As concerns over obesity and its impact on pregnancies continue to grow in the healthcare community, researchers are exploring viable weight loss options for pregnant women. With bariatric surgery gaining popularity, new studies have explored the safety and effectiveness of the gastric band and pregnancy, and whether this form of weight loss surgery is advisable for expectant mothers who are obese. Now, recent research is revealing that gastric banding is indeed safe for young women who are pregnant as well as for those who want to get pregnant in the future.
Obesity’s Potential Impact During Pregnancy
Obesity is a medical condition characterized by the accumulation of excess body fat, usually a result of the interplay between poor diet choices, sedentary lifestyle and genetic factors, affecting as much as 37% of young women aged 20 to 39 years. Obese patients are diagnosed using the calculation of the body mass index (BMI) and are at higher risk of heart disease, diabetes, obstructive sleep apnea, osteoarthritis and some types of cancer.
Furthermore, obesity is also associated with numerous negative impacts both in fertility and pregnancy. Obesity, due to the hormonal effects in the body including uncontrolled production of estrogen, is associated with irregular menstruation, infertility and miscarriage. In pregnancy, it has been shown in previous studies that obese women have a higher risk of pregnancy-associated diabetes and hypertension, large babies, and cesarean section, among others.
The management of obese women can be challenging.
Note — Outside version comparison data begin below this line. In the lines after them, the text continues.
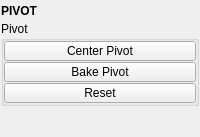
m3trik/tentacle, file tentacle/ui/pivot.ui: the form before one commit.
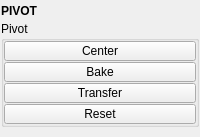
The form after the commit. Custom widgets are drawn as their Qt base class.

```diff
--- a/tentacle/ui/pivot.ui
+++ b/tentacle/ui/pivot.ui
@@ -111,7 +111,7 @@
             <string>Center the the selected object's pivot.</string>
            </property>
            <property name="text">
-            <string>Center Pivot</string>
+            <string>Center</string>
            </property>
            <property name="iconSize">
             <size>
@@ -142,7 +142,38 @@
             <string>Set selected object(s) transform to the current tool's custom axis orintaion.</string>
            </property>
            <property name="text">
-            <string>Bake Pivot</string>
+            <string>Bake</string>
+           </property>
+           <property name="iconSize">
+            <size>
+             <width>18</width>
+             <height>18</height>
+            </size>
+           </property>
+          </widget>
+         </item>
+         <item>
+          <widget class="PushButton" name="tb002">
+           <property name="enabled">
+            <bool>true</bool>
+           </property>
+           <property name="minimumSize">
+            <size>
+             <width>0</width>
+             <height>20</height>
+            </size>
+           </property>
+           <property name="maximumSize">
+            <size>
+             <width>16777215</width>
+             <height>20</height>
+            </size>
+           </property>
+           <property name="toolTip">
+            <string>Transfer the pivot orientation from the first given object to the remaining given objects.</string>
+           </property>
+           <property name="text">
+            <string>Transfer</string>
            </property>
            <property name="iconSize">
             <size>
```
The first approach usually involves a combination of dietary changes and exercise. As most drugs used to lose weight have questionable efficacy, patients with obesity that is refractory (unresponsive) to these interventions are frequently advised to undergo bariatric surgery.
Sleeve Gastrectomy and Pregnancy: Safety and Efficacy
The sleeve gastrectomy or gastric sleeve is a weight-loss surgery in which a large portion of the stomach is removed reducing its size to about 1/4 of the original size. This procedure is done through small (0.5-1.5 cm) incisions and with the help of a camera (laparoscopy), and is permanent (not reversible). Although the volume of the stomach is reduced, it tends to function normally and weight loss is achieved due to the restriction of food intake. As the area removed contains cells that stimulate hunger, the end-result is that the surgery helps lower weight by reducing caloric intake and hunger combined.
A recent meta-analysis, that is a combination of all studies about the effects of bariatric surgery in pregnancy was published in the International Journal of Gynecology and Obstetrics and was performed by a team of researchers from Chongqing Medical University, China. Dr. Xiao-yan Yi and colleagues found that women who underwent bariatric surgery had reduced risk of diabetes mellitus of pregnancy, high blood pressure and related disorders, and of having a large baby when compared with those obese women without surgery treatment.
Another study published in the same journal done by a French team of researchers from the Centre Hospitalier Departemental of La Roche sur Yon looked specifically into the effects of sleeve gastrectomy by laparoscopy in pregnancy. Dr. Guillaume Ducarme led this study of 54 patients and their pregnancies. There is a theoretical risk of adverse outcomes as result of low nutrient absorption following surgery, namely protein, iron, calcium, and vitamins A, D, K, and B12 deficiencies. Neveretheless, this study found no association between sleeve gastrectomy and adverse outcomes such as fetal growth restriction, malformations, and fetal anemia.
In conclusion, batriatric surgery in general and sleeve gastrectomy in particular remain the mainstay of therapy for obese patients who are unable to solve their disorder with diet and exercise alone. There is increasing evidence that sleeve gastrectomy is not only very efficacious, but also safe and is not associated with serious maternal or fetal (baby) adverse events. As a result, it is an option to be considered in patients looking to conceive as all women are advised to lose weight before getting pregnant to lessen the risk of serious pregnancy complications.